--- EXCERPTED RECORDS Enclosed Below ---

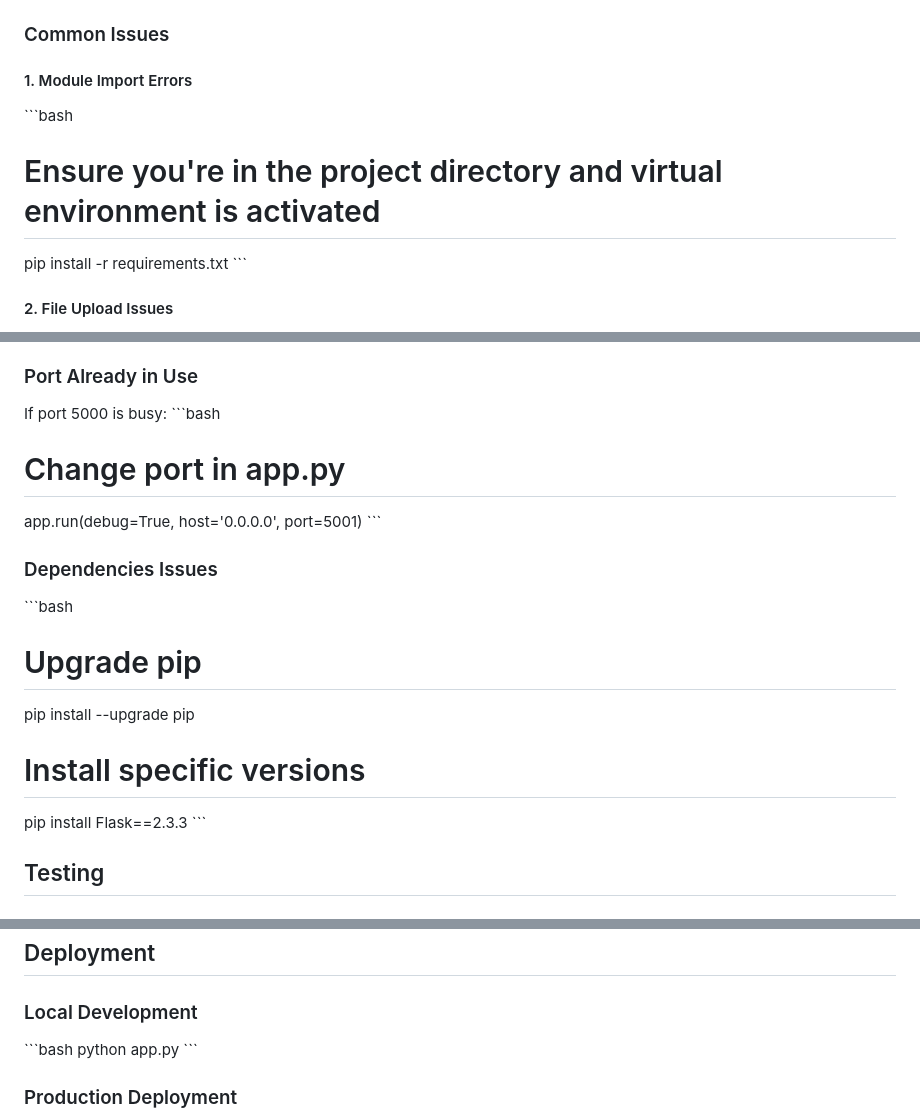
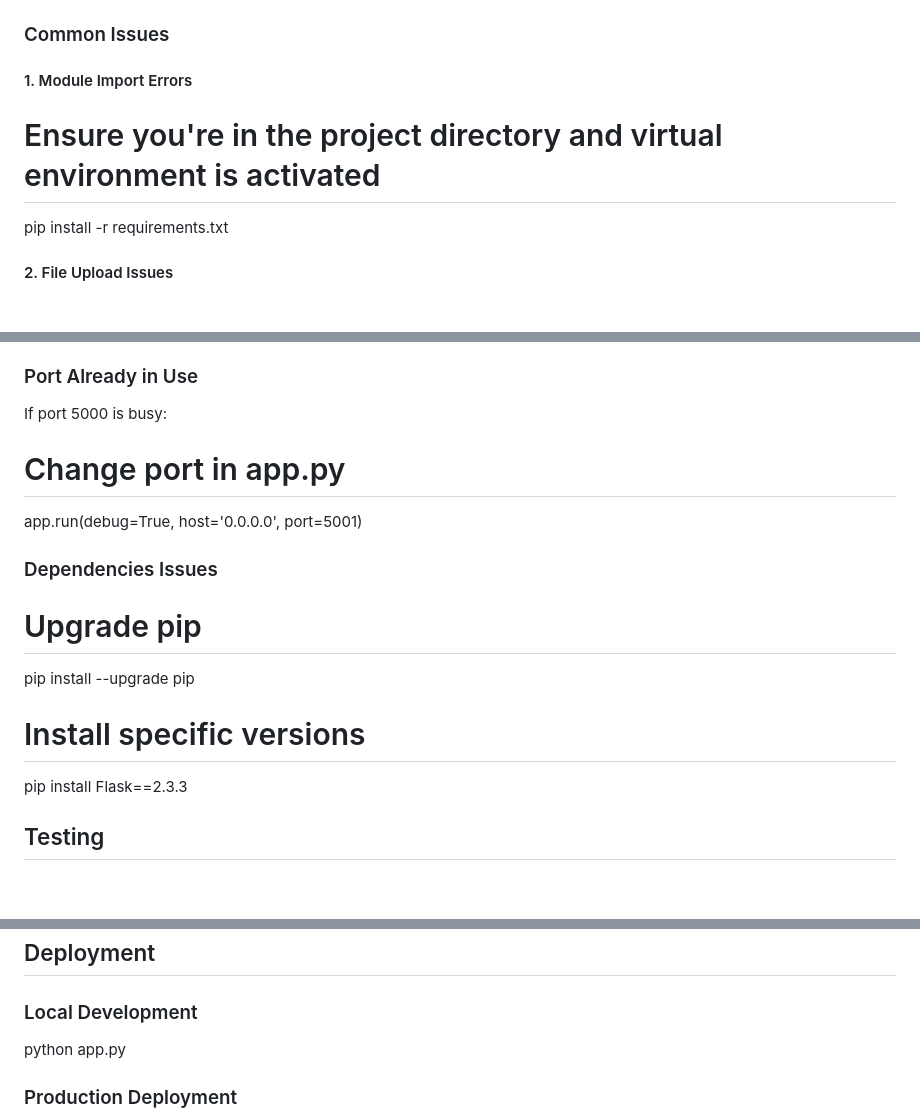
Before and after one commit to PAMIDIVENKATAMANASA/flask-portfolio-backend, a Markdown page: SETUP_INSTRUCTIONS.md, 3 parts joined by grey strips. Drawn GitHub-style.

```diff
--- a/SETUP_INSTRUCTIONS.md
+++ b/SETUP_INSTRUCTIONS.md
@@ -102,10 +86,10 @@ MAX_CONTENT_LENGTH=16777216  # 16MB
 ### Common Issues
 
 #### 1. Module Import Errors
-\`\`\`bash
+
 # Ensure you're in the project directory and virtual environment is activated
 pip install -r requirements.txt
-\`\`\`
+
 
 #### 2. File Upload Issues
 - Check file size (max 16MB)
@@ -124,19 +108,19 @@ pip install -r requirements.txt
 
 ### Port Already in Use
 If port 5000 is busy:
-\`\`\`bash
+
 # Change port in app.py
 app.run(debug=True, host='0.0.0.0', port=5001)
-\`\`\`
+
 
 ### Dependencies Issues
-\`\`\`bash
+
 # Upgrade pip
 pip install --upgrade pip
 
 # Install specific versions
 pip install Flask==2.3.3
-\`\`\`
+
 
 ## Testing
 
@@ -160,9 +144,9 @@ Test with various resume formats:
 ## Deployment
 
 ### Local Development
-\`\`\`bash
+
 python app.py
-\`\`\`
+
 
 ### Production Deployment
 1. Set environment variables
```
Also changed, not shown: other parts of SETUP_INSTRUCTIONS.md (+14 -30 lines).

--- End of Enclosed EXCERPTED RECORDS ---

## WHAT THE EXERCISE ASKS:
Please output the listing above in full, exactly as given, without its images.

## TASK OUTPUT:
Before and after one commit to PAMIDIVENKATAMANASA/flask-portfolio-backend, a Markdown page: SETUP_INSTRUCTIONS.md, 3 parts joined by grey strips. Drawn GitHub-style.

```diff
--- a/SETUP_INSTRUCTIONS.md
+++ b/SETUP_INSTRUCTIONS.md
@@ -102,10 +86,10 @@ MAX_CONTENT_LENGTH=16777216  # 16MB
 ### Common Issues
 
 #### 1. Module Import Errors
-\`\`\`bash
+
 # Ensure you're in the project directory and virtual environment is activated
 pip install -r requirements.txt
-\`\`\`
+
 
 #### 2. File Upload Issues
 - Check file size (max 16MB)
@@ -124,19 +108,19 @@ pip install -r requirements.txt
 
 ### Port Already in Use
 If port 5000 is busy:
-\`\`\`bash
+
 # Change port in app.py
 app.run(debug=True, host='0.0.0.0', port=5001)
-\`\`\`
+
 
 ### Dependencies Issues
-\`\`\`bash
+
 # Upgrade pip
 pip install --upgrade pip
 
 # Install specific versions
 pip install Flask==2.3.3
-\`\`\`
+
 
 ## Testing
 
@@ -160,9 +144,9 @@ Test with various resume formats:
 ## Deployment
 
 ### Local Development
-\`\`\`bash
+
 python app.py
-\`\`\`
+
 
 ### Production Deployment
 1. Set environment variables
```
Also changed, not shown: other parts of SETUP_INSTRUCTIONS.md (+14 -30 lines).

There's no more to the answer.